Now there is nothing wrong with being autistic, obviously, but I also understand why someone would not want to be mistaken for an autistic person. Unfortunately, everyone involved in this incident fell victim to social media sensationalism.
Many people from my hometown love gossip, myself included, so it should come as no surprise we would want to circulate a possible hate crime happening with no regard to how the outside world would perceive us.
Now, these boys who beat him up are punks, they are clearly not model citizens younger children should emulate. However, is there a moral equivalency between two people ganging up on one kid, vs. two kids ganging up on a special needs kid?
Yeah, they are both bad but one is far worse than the other!
So this raises the question of if it was justified to doxx these boys. One of their addresses was exposed online, but now there are rumors going around that that was not even the right address!
Taking all this into mind, should they be doxxed?
The answer is, of course, no, but that does not mean all doxing is bad. I think doxing is justified when someone creates a danger for other people in the community.
For example, if you live next to a white supremacist, you should doxx them, because they are a danger to all non-white people in the neighborhood.
If the victim, in this case, did have autism, the presence of his attackers creates a danger to special needs people, so doxing them, even though they are minors, would have been totally justified.

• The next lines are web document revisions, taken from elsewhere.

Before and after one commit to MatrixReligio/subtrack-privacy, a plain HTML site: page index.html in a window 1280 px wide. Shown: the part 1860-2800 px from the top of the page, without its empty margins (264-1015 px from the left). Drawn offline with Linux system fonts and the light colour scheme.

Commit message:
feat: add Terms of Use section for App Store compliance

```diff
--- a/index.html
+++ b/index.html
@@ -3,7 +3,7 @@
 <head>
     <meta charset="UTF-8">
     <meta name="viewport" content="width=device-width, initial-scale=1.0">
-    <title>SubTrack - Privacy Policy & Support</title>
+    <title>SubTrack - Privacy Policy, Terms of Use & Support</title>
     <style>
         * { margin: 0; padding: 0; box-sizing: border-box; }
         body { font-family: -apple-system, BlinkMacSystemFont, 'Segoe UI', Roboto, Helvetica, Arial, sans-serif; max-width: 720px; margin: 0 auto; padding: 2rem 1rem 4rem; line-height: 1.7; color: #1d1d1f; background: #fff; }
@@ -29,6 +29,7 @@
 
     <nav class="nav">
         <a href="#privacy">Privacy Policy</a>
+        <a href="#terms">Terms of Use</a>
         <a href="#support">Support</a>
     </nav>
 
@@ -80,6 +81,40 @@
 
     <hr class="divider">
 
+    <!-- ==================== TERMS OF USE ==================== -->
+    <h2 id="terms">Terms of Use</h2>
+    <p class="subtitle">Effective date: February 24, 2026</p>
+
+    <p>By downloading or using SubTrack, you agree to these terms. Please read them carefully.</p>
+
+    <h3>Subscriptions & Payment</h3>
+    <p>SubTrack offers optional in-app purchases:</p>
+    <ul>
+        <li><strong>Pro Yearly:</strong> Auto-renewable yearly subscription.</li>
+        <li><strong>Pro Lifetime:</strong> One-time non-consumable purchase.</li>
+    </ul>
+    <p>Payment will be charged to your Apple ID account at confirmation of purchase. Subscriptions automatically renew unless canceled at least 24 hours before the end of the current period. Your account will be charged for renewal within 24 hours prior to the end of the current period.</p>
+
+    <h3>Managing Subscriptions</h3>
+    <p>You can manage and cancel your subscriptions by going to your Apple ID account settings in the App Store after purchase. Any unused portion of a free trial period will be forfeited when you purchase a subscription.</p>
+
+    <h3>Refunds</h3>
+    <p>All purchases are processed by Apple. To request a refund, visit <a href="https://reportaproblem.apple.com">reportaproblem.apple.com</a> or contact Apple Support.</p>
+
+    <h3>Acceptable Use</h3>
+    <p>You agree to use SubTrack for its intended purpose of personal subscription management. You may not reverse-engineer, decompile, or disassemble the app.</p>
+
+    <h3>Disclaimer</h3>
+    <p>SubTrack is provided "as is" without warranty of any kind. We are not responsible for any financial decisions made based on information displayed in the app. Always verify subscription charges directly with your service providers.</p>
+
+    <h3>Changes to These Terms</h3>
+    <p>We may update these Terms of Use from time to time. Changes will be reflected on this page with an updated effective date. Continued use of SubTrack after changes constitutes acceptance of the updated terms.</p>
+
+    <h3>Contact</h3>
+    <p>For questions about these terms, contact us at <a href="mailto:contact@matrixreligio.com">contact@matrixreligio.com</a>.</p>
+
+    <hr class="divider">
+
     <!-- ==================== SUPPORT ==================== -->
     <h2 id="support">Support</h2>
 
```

We can reckon the "jumping the gun" aspect of this case by not getting your news from social media and instead of doing the right thing, and doing your own research when you hear about cases like this.